"The studies that just look at learning fail to recognize that you have to have these online reading comprehension strategies in place before you can really learn very much with Internet information," says Leu.
Leu is looking for ways to improve adolescents' Internet reading comprehension through a three-year, U.S. Department of Education-funded research project, co-led by reading education expert David Reinking, PhD, Eugene T. Moore Professor of Teacher Education at Clemson University...
Other researchers have found that children go online to clarify what they're being taught in school.
"Instead of waiting for a tutor or someone to help them, they are very proactive in seeking help for themselves," says Kallen Tsikalas, director of research and learning services for Computers for Youth (CFY), a national educational nonprofit organization.
Home Internet use during the middle school years appears to empower students and reengage them in learning at an age when their academic achievement traditionally drops, adds Tsikalas.
Indeed, 70 percent of students in CFY's program consistently say that having a home computer helps them become more curious and feel more confident, and nearly two-thirds of students report working harder in school because they have a home computer, the organization reports.
Though researchers have found encouraging evidence that Internet use can help children stay interested in school and develop reading skills, it's not an easy area to study, say experts.
"A big challenge to researchers here is that we are dealing with a major generational gap--we are still struggling to catch up with evolving technology and how young people are using it," says Elisheva Gross, PhD, of the Children's Digital Media Center at the University of California, Los Angeles.
The publication lag of scholarly research is also at odds with a technology that's changing and expanding by the day.
"Especially when you talk about books published on this topic, they are historical documents at this point," says Gross.
Is America lagging?
Although the challenges of studying Internet use abound, Leu argues that America needs to catch up with other countries that are harnessing the Internet for educational purposes. In Finland, for example, teachers take five weeks of paid leave to complete professional development training on teaching online reading comprehension and Internet-use skills. In Japan, the government provides 98 percent of its households with broadband access for only $22 a month.
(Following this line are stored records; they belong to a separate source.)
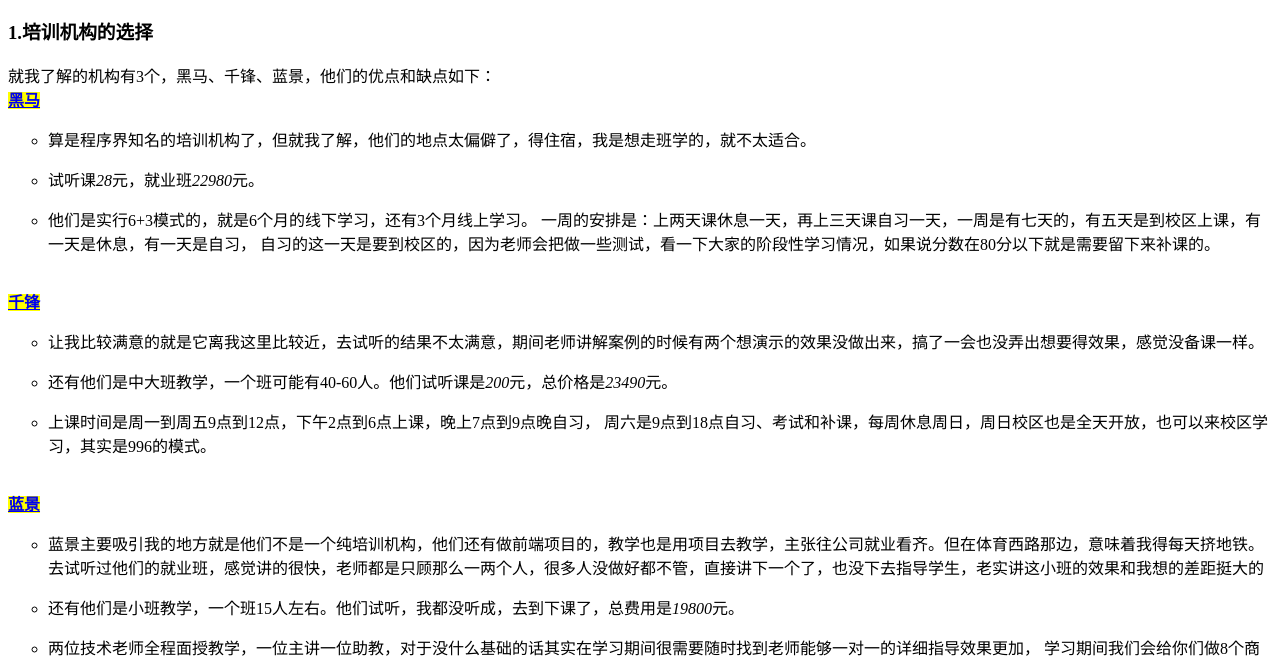
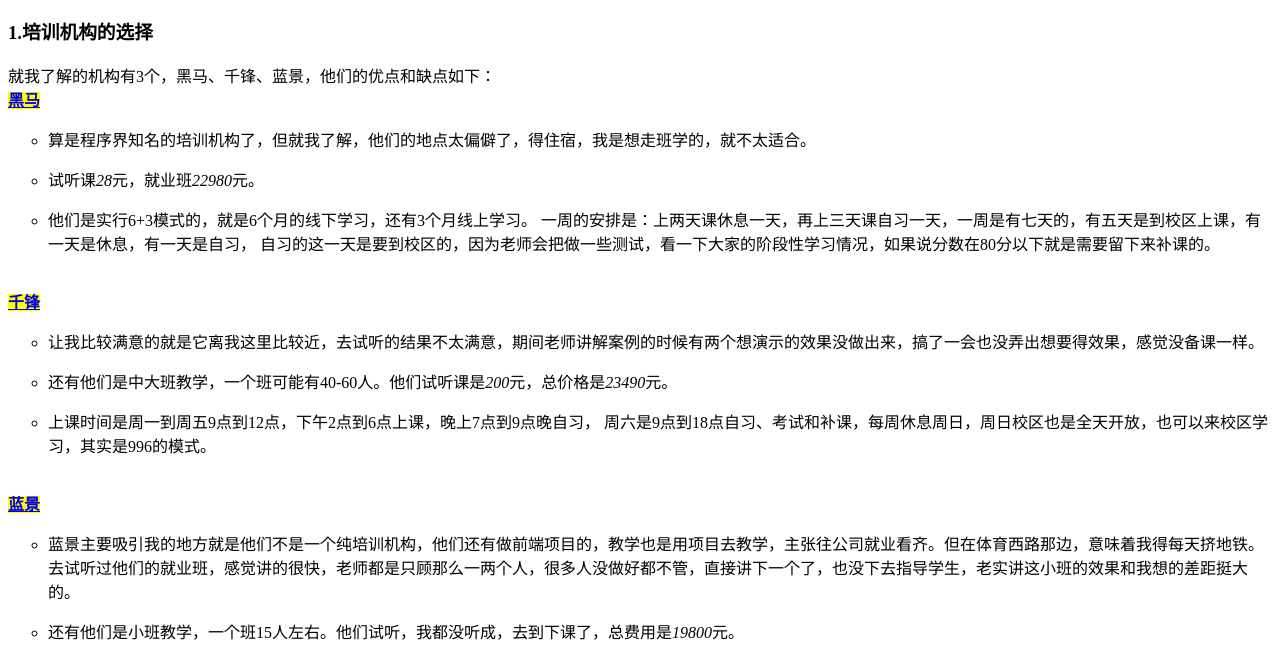
Before and after one commit to Kevinmingchen/training-class-best, a plain HTML site: page index.html in a window 1280 px wide. Shown: the part 127-783 px from the top of the page. Drawn offline with Linux system fonts and the light colour scheme.

Commit message:
Update index.html

```diff
--- a/index.html
+++ b/index.html
@@ -65,7 +65,7 @@
 			<li>
 				<p>
 					蓝景主要吸引我的地方就是他们不是一个纯培训机构，他们还有做前端项目的，教学也是用项目去教学，主张往公司就业看齐。但在体育西路那边，意味着我得每天挤地铁。
-					去试听过他们的就业班，感觉讲的很快，老师都是只顾那么一两个人，很多人没做好都不管，直接讲下一个了，也没下去指导学生，老实讲这小班的效果和我想的差距挺大的
+					去试听过他们的就业班，感觉讲的很快，老师都是只顾那么一两个人，很多人没做好都不管，直接讲下一个了，也没下去指导学生，老实讲这小班的效果和我想的差距挺大的。
 				</p>
 			</li>
 			<li>
```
"The government knows that kids read more out of school than they do in school, and they want to make certain that kids are reading online when they are at home," says Leu. "Most developed nations...know their kids will have to compete in a global information environment and they are trying to prepare them for that."
By contrast, America's "report card," the National Assessment of Educational Progress, just defined its framework for the 2009-19 assessment and chose not to include a measure of online reading skills.
"This is supposed to be the gold standard of our performance on reading, and until 2019 we are not going to have a handle on how our kids are doing on the most important information resource we have available," says Leu.
COMET is sponsored in part by a grant from the California Mathematics Project.
COMET is produced by:
2007 Archive >